BEGIN Task data

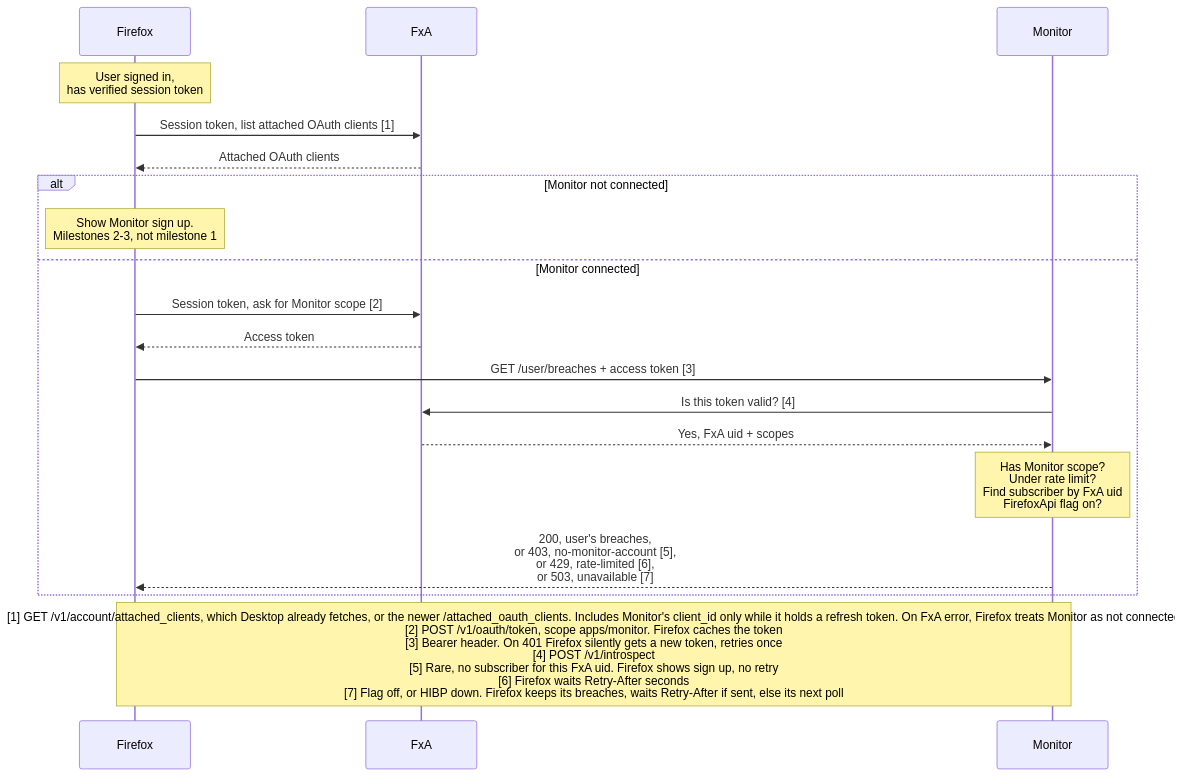
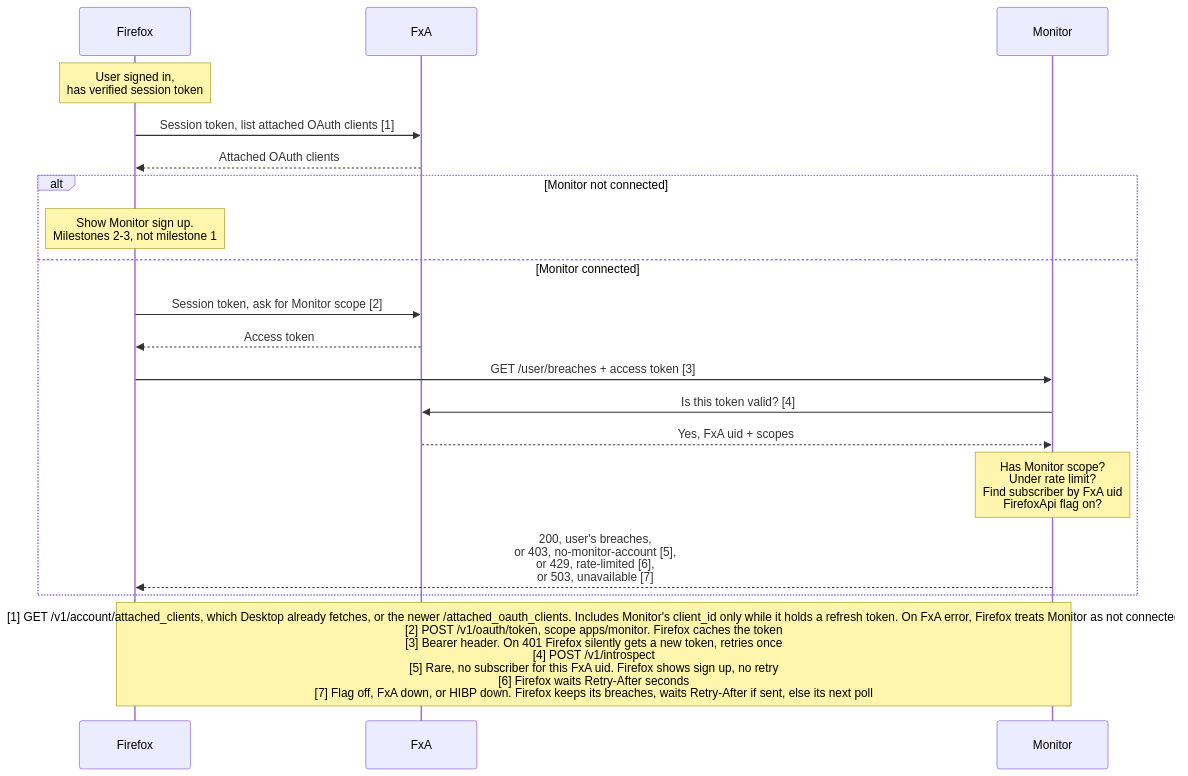
Before and after one commit to mozilla/blurts-server: the diagram in docs/architecture/flows/firefox-api-auth.md, drawn with Mermaid. The commit also changed other lines of this file and 2 other files, not shown here.

First line of the commit message:
fix(fx-api): wait 300s before retrying after FxA fails

````diff
--- a/docs/architecture/flows/firefox-api-auth.md
+++ b/docs/architecture/flows/firefox-api-auth.md
@@ -43,23 +43,23 @@
 ```mermaid
 sequenceDiagram
     participant FE as Firefox
     participant FxA
     participant BE as Monitor
 
     Note over FE: User signed in,<br/>has verified session token
     FE->>FxA: Session token, list attached OAuth clients [1]
     FxA-->>FE: Attached OAuth clients
     alt Monitor not connected
         Note over FE: Show Monitor sign up.<br/>Milestones 2-3, not milestone 1
     else Monitor connected
         FE->>FxA: Session token, ask for Monitor scope [2]
         FxA-->>FE: Access token
         FE->>BE: GET /user/breaches + access token [3]
         BE->>FxA: Is this token valid? [4]
         FxA-->>BE: Yes, FxA uid + scopes
         Note over BE: Has Monitor scope?<br/>Under rate limit?<br/>Find subscriber by FxA uid<br/>FirefoxApi flag on?
         BE-->>FE: 200, user's breaches,<br/>or 403, no-monitor-account [5],<br/>or 429, rate-limited [6],<br/>or 503, unavailable [7]
     end
 
-    Note over FE,BE: [1] GET /v1/account/attached_clients, which Desktop already fetches, or the newer /attached_oauth_clients. Includes Monitor's client_id only while it holds a refresh token. On FxA error, Firefox treats Monitor as not connected<br/>[2] POST /v1/oauth/token, scope apps/monitor. Firefox caches the token<br/>[3] Bearer header. On 401 Firefox silently gets a new token, retries once<br/>[4] POST /v1/introspect<br/>[5] Rare, no subscriber for this FxA uid. Firefox shows sign up, no retry<br/>[6] Firefox waits Retry-After seconds<br/>[7] Flag off, or HIBP down. Firefox keeps its breaches, waits Retry-After if sent, else its next poll
+    Note over FE,BE: [1] GET /v1/account/attached_clients, which Desktop already fetches, or the newer /attached_oauth_clients. Includes Monitor's client_id only while it holds a refresh token. On FxA error, Firefox treats Monitor as not connected<br/>[2] POST /v1/oauth/token, scope apps/monitor. Firefox caches the token<br/>[3] Bearer header. On 401 Firefox silently gets a new token, retries once<br/>[4] POST /v1/introspect<br/>[5] Rare, no subscriber for this FxA uid. Firefox shows sign up, no retry<br/>[6] Firefox waits Retry-After seconds<br/>[7] Flag off, FxA down, or HIBP down. Firefox keeps its breaches, waits Retry-After if sent, else its next poll
 ```
````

END Task data

If a line in the data contains the string "flows", copy it.

Before and after one commit to mozilla/blurts-server: the diagram in docs/architecture/flows/firefox-api-auth.md, drawn with Mermaid. The commit also changed other lines of this file and 2 other files, not shown here.
--- a/docs/architecture/flows/firefox-api-auth.md
+++ b/docs/architecture/flows/firefox-api-auth.md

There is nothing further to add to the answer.